Small Caps Lead U.S. Stock Losses, Treasuries Rise: Markets WrapBy and
Trump due to name next Fed chief as Russia probe intensifies
Russell 2000 falls most since August on tax cut questions
U.S. stocks fell, with small caps bearing the brunt of selling, and Treasuries advanced as markets struck a tone of caution at the start of a week stuffed with catalysts. The euro gained.
The Russell 2000 Index sank the most since August and the S&P 500 Index retreated from a record amid reports that proposed cuts to corporate taxes would occur in phases over several years. Markets generally shrugged off the first charges from Robert Mueller’s investigation. Apple Inc. rose on signs of strong demand for its latest phone, buoying the Nasdaq 100 Index.
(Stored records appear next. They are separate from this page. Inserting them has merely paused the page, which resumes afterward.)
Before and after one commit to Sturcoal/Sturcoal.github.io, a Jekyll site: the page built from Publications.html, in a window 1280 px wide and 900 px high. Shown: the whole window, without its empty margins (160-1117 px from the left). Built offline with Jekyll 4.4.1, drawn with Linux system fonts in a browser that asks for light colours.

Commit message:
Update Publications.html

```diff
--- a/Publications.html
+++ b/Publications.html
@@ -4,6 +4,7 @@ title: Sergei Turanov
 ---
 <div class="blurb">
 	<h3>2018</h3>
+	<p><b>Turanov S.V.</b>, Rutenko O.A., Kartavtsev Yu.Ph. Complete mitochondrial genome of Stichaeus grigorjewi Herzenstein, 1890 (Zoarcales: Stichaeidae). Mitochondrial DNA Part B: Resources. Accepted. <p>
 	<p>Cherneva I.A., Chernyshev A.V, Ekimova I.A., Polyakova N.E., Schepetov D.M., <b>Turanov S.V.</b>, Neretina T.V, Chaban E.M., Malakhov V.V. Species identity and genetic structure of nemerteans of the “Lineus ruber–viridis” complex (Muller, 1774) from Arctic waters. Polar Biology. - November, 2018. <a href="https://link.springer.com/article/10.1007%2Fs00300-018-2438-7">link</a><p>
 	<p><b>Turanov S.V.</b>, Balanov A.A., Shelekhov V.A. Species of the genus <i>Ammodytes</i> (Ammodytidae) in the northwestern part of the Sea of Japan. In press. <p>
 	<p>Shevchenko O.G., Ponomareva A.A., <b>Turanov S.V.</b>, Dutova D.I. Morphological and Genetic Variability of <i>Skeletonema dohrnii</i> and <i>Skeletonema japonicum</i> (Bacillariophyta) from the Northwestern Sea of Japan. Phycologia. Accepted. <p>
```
The company headlines another week of major earnings, with its report due Thursday.
Ten-year Treasury yields fell below 2.4 percent, with President Donald Trump’s choice to lead the Federal Reserve due any day. The dollar slumped versus the euro, with the Fed, Bank of England and Bank of Japan slated to meet this week. In Europe, equities nudged higher, with markets showing little sign of distress as the Spanish government took control of the Catalan government. The British pound strengthened ahead of the BOE rate decision Thursday.
he federal investigation into whether President Donald Trump’s campaign colluded with Russia took a major turn Monday as authorities charged three people, and could pose a danger to the White House at a time that Trump is working to push his tax plan through Congress. The phase-in plan for corporate tax cuts has been considered, but may not yet be final, said a member of the House Ways and Means Committee, who asked not to be named because the discussions are private.
“Smaller companies are more affected by those taxes than the larger companies and so they’re going to be the ones that would benefit the most,” Don Riley, Chief Investment Officer at Pennsylvania-based Wiley Group, said by phone. “That’s why you see they tend to react more over the whole tax thing.”
Elsewhere, equity benchmarks fluctuated in Japan and Chinese shares fell, with the Shanghai Composite Index tumbling the most in more than two months as the nation’s bond slump deepened amid mounting deleveraging concerns. And profit reports due this week from some of the world’s largest companies -- including Apple Inc. -- may show if there’s enough juice in the earnings season to propel a leg higher for global shares.
Terminal users can read more in our Markets Live blog.
Here are some key upcoming events this week:
- Trump has said he’ll reveal his choice to lead the Fed by Friday.
- The U.S. central bank’s next rate decision is on Wednesday, with economists expecting policy makers to hold rates for now and to increase them at the December meeting.
- The U.S. October payroll report comes out Friday. On Monday, personal income and spending data comes out, which features the Fed’s preferred inflation gauge.
- Trump starts an 11-day trip to Asia, his first as president, on Friday. Trade and security issues — particularly North Korea — will probably be in focus.
- A probable BOE rate hike on Thursday will be the first in a decade.
- Euro-area GDP growth is seen slowing, while GDP reports from France and Spain and national CPI prints from the big four euro-zone economies are also among data piling up this week.
- The slew of earnings releases will culminate with Apple Inc. results.
And these are the main moves in markets:
- The Russell 2000 fell 1.2 percent as of 4 p.m. in New York, the most since Aug. 17.
- The S&P 500 lost 0.3 percent and the Dow Jones Industrial Average fell the same amount. The Nasdaq 100 Index rose 0.2 percent.
- The Stoxx Europe 600 Index rose 0.1 percent, the highest in more than five months.
- Spain’s IBEX Index gained 2.4 percent to the highest since August.
- The Bloomberg Dollar Spot Index decreased 0.3 percent.
- The euro increased 0.4 percent to $1.1657.
- The British pound gained 0.7 percent to $1.3128.
- The yield on 10-year Treasuries decreased four basis points to 2.37 percent.
- Germany’s 10-year yield fell two basis points to 0.37 percent.
- Spain’s 10-year yield dropped nine basis points to 1.49 percent.
- West Texas Intermediate crude climbed 0.5 percent to ed at $54.15 a barrel, the highest in eight months.
- Brent extended its two-year high as OPEC and Russia signaled they’ll prolong supply cuts. The global benchmark rose 0.8 percent to settle at $60.90 a barrel.
- Gold added 0.14 percent to $1,273.60 an ounce.
— With assistance by Adam Haigh